** Opening Supplied entries block **
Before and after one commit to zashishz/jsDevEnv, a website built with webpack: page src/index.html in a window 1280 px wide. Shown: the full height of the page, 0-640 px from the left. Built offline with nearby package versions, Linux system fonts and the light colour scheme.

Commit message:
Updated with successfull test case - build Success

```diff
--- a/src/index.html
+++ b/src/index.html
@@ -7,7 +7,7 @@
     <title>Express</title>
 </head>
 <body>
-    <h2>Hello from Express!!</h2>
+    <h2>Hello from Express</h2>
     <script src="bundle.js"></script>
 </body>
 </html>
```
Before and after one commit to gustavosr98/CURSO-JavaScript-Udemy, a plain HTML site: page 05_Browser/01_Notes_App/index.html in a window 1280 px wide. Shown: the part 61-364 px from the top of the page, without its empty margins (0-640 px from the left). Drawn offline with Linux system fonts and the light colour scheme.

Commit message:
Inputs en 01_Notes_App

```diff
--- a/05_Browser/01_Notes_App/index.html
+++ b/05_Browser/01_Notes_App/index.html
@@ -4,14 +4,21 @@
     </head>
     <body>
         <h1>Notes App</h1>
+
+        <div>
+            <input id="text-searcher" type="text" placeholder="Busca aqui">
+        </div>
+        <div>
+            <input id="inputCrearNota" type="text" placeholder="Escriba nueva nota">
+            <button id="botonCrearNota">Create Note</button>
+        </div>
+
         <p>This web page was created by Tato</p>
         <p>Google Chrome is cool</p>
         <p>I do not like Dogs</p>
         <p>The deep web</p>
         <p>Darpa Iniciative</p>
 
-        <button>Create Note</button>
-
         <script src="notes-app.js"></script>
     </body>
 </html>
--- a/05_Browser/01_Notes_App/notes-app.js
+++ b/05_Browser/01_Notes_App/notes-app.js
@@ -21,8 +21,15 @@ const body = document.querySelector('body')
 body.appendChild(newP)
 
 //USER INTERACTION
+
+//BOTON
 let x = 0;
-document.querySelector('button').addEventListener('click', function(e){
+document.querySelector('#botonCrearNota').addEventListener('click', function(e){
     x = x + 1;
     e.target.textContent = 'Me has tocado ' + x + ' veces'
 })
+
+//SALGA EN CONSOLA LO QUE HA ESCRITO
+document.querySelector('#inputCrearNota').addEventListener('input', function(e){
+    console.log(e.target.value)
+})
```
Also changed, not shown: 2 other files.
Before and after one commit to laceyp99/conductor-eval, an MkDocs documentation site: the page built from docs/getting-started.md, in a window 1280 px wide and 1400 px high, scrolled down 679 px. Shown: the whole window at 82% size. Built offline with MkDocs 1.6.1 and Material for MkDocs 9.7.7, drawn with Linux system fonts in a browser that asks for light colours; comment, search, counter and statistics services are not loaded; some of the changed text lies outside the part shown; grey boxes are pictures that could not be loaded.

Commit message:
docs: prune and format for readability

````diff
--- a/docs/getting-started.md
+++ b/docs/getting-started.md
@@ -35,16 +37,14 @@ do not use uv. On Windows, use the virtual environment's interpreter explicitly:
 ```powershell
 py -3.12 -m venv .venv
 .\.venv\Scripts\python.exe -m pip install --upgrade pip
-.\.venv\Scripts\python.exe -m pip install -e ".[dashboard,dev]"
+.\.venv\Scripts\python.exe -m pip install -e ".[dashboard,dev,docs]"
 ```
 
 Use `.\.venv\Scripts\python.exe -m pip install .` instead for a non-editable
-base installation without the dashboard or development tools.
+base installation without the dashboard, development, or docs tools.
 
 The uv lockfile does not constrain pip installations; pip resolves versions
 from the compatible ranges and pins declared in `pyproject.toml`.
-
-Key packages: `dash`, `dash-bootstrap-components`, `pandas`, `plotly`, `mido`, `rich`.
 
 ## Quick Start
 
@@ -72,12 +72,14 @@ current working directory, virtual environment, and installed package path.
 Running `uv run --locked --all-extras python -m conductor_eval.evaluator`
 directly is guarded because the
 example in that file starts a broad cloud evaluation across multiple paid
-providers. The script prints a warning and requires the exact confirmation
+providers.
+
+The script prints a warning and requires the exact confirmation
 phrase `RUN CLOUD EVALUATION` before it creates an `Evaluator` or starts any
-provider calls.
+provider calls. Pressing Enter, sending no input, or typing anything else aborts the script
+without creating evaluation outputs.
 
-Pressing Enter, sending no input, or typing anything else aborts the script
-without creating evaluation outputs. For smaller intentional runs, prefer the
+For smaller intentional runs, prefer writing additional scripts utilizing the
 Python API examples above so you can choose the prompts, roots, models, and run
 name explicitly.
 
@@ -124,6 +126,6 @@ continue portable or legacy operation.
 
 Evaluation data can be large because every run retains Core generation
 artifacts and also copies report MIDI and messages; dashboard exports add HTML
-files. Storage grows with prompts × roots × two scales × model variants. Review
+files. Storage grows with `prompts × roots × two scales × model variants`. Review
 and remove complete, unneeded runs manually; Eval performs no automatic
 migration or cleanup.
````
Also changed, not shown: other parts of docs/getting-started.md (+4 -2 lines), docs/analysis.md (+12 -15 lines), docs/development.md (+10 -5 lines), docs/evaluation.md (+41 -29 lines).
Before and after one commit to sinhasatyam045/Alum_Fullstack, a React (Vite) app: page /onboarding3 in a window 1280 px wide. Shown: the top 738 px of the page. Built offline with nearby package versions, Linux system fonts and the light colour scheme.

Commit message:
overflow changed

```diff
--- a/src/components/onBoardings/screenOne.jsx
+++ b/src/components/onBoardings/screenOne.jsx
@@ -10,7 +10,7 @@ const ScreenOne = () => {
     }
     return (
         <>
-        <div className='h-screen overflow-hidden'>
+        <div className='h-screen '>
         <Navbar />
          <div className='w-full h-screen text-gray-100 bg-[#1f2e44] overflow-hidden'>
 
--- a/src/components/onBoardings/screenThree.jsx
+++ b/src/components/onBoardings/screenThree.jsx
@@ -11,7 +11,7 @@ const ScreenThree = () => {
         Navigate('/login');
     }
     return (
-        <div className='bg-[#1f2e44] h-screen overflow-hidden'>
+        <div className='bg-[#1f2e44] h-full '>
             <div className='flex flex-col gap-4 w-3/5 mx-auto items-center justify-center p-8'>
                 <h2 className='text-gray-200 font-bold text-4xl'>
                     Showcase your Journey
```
** Closing Supplied entries block **
__Your instructions__: Among the lines above, find those containing the word "className" and copy each.

__Expected answer__:
-        <div className='h-screen overflow-hidden'>
+        <div className='h-screen '>
          <div className='w-full h-screen text-gray-100 bg-[#1f2e44] overflow-hidden'>
-        <div className='bg-[#1f2e44] h-screen overflow-hidden'>
+        <div className='bg-[#1f2e44] h-full '>
             <div className='flex flex-col gap-4 w-3/5 mx-auto items-center justify-center p-8'>
                 <h2 className='text-gray-200 font-bold text-4xl'>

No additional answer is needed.